Type out all the records again exactly.

========

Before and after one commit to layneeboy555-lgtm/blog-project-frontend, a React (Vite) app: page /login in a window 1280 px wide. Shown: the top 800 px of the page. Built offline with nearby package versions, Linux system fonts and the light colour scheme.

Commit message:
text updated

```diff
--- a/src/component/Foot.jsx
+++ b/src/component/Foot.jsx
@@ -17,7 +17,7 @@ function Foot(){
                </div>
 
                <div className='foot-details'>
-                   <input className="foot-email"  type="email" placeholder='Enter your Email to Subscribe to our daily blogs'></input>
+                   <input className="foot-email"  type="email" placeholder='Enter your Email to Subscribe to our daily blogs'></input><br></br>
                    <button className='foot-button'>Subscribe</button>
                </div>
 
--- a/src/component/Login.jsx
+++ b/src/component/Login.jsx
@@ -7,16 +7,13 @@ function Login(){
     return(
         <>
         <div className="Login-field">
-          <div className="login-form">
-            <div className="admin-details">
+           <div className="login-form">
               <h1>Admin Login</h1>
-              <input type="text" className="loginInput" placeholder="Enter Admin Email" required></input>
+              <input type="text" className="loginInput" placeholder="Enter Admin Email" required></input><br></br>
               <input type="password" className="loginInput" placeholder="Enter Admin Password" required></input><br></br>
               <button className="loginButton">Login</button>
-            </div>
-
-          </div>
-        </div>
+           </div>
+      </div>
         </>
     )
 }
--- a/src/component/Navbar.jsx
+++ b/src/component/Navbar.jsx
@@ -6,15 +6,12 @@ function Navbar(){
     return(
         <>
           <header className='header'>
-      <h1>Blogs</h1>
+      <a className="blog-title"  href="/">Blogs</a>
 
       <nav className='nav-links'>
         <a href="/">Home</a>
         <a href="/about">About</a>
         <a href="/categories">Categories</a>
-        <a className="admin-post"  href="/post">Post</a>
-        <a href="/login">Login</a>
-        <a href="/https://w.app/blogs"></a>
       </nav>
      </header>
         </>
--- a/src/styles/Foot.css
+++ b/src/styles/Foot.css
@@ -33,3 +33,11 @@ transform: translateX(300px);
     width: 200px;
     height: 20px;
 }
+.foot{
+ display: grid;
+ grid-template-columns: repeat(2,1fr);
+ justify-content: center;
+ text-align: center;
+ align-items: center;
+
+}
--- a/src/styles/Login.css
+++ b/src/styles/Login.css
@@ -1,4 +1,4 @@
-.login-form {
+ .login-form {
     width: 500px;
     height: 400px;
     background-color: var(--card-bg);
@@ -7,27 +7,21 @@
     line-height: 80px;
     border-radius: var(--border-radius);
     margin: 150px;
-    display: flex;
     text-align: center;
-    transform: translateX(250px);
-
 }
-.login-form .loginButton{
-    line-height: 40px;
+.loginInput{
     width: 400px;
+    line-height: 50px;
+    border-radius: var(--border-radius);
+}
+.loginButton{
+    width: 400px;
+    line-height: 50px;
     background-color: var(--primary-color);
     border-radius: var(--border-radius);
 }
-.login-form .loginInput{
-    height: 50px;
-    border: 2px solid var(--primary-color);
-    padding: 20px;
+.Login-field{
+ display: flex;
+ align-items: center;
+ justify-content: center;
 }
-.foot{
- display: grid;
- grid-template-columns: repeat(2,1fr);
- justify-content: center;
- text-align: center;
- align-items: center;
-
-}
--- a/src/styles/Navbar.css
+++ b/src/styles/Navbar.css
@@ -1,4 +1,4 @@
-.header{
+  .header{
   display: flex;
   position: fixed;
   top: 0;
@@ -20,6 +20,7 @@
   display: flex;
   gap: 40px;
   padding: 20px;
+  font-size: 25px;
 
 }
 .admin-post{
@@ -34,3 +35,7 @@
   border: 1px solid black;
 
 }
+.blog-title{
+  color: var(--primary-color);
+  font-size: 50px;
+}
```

========

TASK RESPONSE ::
Before and after one commit to layneeboy555-lgtm/blog-project-frontend, a React (Vite) app: page /login in a window 1280 px wide. Shown: the top 800 px of the page. Built offline with nearby package versions, Linux system fonts and the light colour scheme.

Commit message:
text updated

```diff
--- a/src/component/Foot.jsx
+++ b/src/component/Foot.jsx
@@ -17,7 +17,7 @@ function Foot(){
                </div>
 
                <div className='foot-details'>
-                   <input className="foot-email"  type="email" placeholder='Enter your Email to Subscribe to our daily blogs'></input>
+                   <input className="foot-email"  type="email" placeholder='Enter your Email to Subscribe to our daily blogs'></input><br></br>
                    <button className='foot-button'>Subscribe</button>
                </div>
 
--- a/src/component/Login.jsx
+++ b/src/component/Login.jsx
@@ -7,16 +7,13 @@ function Login(){
     return(
         <>
         <div className="Login-field">
-          <div className="login-form">
-            <div className="admin-details">
+           <div className="login-form">
               <h1>Admin Login</h1>
-              <input type="text" className="loginInput" placeholder="Enter Admin Email" required></input>
+              <input type="text" className="loginInput" placeholder="Enter Admin Email" required></input><br></br>
               <input type="password" className="loginInput" placeholder="Enter Admin Password" required></input><br></br>
               <button className="loginButton">Login</button>
-            </div>
-
-          </div>
-        </div>
+           </div>
+      </div>
         </>
     )
 }
--- a/src/component/Navbar.jsx
+++ b/src/component/Navbar.jsx
@@ -6,15 +6,12 @@ function Navbar(){
     return(
         <>
           <header className='header'>
-      <h1>Blogs</h1>
+      <a className="blog-title"  href="/">Blogs</a>
 
       <nav className='nav-links'>
         <a href="/">Home</a>
         <a href="/about">About</a>
         <a href="/categories">Categories</a>
-        <a className="admin-post"  href="/post">Post</a>
-        <a href="/login">Login</a>
-        <a href="/https://w.app/blogs"></a>
       </nav>
      </header>
         </>
--- a/src/styles/Foot.css
+++ b/src/styles/Foot.css
@@ -33,3 +33,11 @@ transform: translateX(300px);
     width: 200px;
     height: 20px;
 }
+.foot{
+ display: grid;
+ grid-template-columns: repeat(2,1fr);
+ justify-content: center;
+ text-align: center;
+ align-items: center;
+
+}
--- a/src/styles/Login.css
+++ b/src/styles/Login.css
@@ -1,4 +1,4 @@
-.login-form {
+ .login-form {
     width: 500px;
     height: 400px;
     background-color: var(--card-bg);
@@ -7,27 +7,21 @@
     line-height: 80px;
     border-radius: var(--border-radius);
     margin: 150px;
-    display: flex;
     text-align: center;
-    transform: translateX(250px);
-
 }
-.login-form .loginButton{
-    line-height: 40px;
+.loginInput{
     width: 400px;
+    line-height: 50px;
+    border-radius: var(--border-radius);
+}
+.loginButton{
+    width: 400px;
+    line-height: 50px;
     background-color: var(--primary-color);
     border-radius: var(--border-radius);
 }
-.login-form .loginInput{
-    height: 50px;
-    border: 2px solid var(--primary-color);
-    padding: 20px;
+.Login-field{
+ display: flex;
+ align-items: center;
+ justify-content: center;
 }
-.foot{
- display: grid;
- grid-template-columns: repeat(2,1fr);
- justify-content: center;
- text-align: center;
- align-items: center;
-
-}
--- a/src/styles/Navbar.css
+++ b/src/styles/Navbar.css
@@ -1,4 +1,4 @@
-.header{
+  .header{
   display: flex;
   position: fixed;
   top: 0;
@@ -20,6 +20,7 @@
   display: flex;
   gap: 40px;
   padding: 20px;
+  font-size: 25px;
 
 }
 .admin-post{
@@ -34,3 +35,7 @@
   border: 1px solid black;
 
 }
+.blog-title{
+  color: var(--primary-color);
+  font-size: 50px;
+}
```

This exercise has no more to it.